This isn’t the first time we’ve talked about financial well-being, and it won’t be the last. Financial well-being has become a hot topic for employers and employees alike, and with good reason: Financially stressed employees spend 20 hours per month worrying about personal financial issues, making them less productive on the job. And this has a direct impact on a company’s bottom line.
According to the 2016 Workplace Benefits Report by Bank of America Merrill Lynch.*

  • 55% of employers believe financial well-being leads to greater productivity
  • 58% of employees need financial planning to help them manage all aspects of their financial life
  • 81% of employers feel that they are responsible for their employees’ overall financial well-being

It can be very difficult for employees to pay daily living expenses and save for the future at the same time. This is especially true for employees living paycheck to paycheck. But, the good news is there’s something employers can do to help: Incorporate a financial well-being program at work. A financial well-being program can focus on anything financial, from creating a budget to saving for retirement, as long as it provides real value to employees.

So what should a financial well-being program include?

Education. The best way to ensure financial well-being is through a well-designed education program that doesn’t include a sales pitch. For a financial well-being program to be truly valuable, it should also be considered an employee benefit, and it should be communicated to employees as such.

When employees are taught that making small changes now will make them more financially secure in the future, tackling financial problems doesn’t seem as overwhelming. This keeps them motivated to do more.

Measurable results. A sound financial well-being program also should focus on measurable behavioral changes, such as:

  • Reducing expenses.
  • Paying down debt.
  • Saving more for retirement.

Research shows that, after taking a financial well-being class, 89% of employees take at least one step to improve their finances within 30 days. And on average, employees begin reducing credit card debt, reviewing their 401k plan and using retirement calculators to determine whether they’re saving enough.

Communications. Any communication about a financial well-being program should tell employees that the program:

  • Is a valuable benefit.
  • Offers unbiased financial education.
  • Can help you manage your personal finances.

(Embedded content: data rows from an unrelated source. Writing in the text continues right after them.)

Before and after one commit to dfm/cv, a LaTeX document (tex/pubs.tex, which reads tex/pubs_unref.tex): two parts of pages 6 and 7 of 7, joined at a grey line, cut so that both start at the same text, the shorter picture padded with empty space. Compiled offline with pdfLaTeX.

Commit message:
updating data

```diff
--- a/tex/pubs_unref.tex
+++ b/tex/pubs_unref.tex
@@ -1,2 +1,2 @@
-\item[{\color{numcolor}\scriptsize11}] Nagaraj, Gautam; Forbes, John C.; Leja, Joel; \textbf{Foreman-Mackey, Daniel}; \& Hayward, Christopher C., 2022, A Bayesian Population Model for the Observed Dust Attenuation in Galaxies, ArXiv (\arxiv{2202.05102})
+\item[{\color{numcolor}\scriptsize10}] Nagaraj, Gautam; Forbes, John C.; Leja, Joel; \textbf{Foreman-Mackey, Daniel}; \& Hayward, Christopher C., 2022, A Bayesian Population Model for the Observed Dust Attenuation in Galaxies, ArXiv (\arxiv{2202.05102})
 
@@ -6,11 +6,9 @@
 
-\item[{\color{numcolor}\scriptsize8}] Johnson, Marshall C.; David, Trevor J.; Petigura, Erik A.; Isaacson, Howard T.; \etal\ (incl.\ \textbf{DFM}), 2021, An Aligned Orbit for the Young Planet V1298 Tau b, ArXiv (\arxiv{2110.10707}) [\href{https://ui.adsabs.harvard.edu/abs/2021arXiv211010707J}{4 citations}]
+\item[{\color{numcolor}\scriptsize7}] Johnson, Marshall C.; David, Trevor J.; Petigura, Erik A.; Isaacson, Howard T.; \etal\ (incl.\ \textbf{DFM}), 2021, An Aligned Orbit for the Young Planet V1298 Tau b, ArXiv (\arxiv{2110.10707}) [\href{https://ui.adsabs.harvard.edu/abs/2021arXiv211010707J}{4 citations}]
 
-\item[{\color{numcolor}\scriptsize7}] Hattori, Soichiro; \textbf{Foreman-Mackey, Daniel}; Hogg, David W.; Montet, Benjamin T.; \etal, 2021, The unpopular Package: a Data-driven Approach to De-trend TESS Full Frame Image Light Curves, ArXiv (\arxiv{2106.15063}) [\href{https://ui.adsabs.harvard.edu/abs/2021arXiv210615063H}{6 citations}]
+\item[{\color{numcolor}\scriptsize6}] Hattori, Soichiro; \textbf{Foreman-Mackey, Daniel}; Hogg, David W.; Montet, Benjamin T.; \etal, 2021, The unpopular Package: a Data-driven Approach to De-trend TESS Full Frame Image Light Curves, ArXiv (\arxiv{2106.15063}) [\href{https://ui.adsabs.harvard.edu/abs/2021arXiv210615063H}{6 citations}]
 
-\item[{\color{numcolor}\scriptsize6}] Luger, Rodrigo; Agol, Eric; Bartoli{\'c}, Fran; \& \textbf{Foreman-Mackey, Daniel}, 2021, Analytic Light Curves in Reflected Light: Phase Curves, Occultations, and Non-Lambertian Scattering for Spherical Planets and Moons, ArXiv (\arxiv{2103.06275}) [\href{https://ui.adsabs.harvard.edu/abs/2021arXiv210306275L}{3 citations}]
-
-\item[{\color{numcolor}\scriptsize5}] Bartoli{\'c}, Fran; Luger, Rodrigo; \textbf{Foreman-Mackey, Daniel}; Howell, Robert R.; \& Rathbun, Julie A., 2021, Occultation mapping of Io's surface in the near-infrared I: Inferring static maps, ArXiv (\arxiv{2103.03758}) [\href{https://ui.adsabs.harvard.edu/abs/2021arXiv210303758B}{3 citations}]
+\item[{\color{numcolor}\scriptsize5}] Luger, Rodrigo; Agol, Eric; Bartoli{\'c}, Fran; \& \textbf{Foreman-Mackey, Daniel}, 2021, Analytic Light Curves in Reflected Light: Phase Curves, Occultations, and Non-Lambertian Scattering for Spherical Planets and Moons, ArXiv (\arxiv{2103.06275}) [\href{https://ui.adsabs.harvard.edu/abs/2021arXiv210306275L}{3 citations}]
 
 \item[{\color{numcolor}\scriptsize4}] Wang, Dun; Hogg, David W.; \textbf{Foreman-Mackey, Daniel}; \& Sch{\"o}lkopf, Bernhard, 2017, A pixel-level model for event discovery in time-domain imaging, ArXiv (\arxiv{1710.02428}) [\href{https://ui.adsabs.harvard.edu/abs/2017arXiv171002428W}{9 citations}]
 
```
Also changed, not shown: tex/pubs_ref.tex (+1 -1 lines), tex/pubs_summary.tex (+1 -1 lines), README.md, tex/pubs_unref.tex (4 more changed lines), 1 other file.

Happy writing!

*The Bank of America Merrill Lynch Workplace Benefits Report is an annual study focused on the role financial benefit plans. Read the report.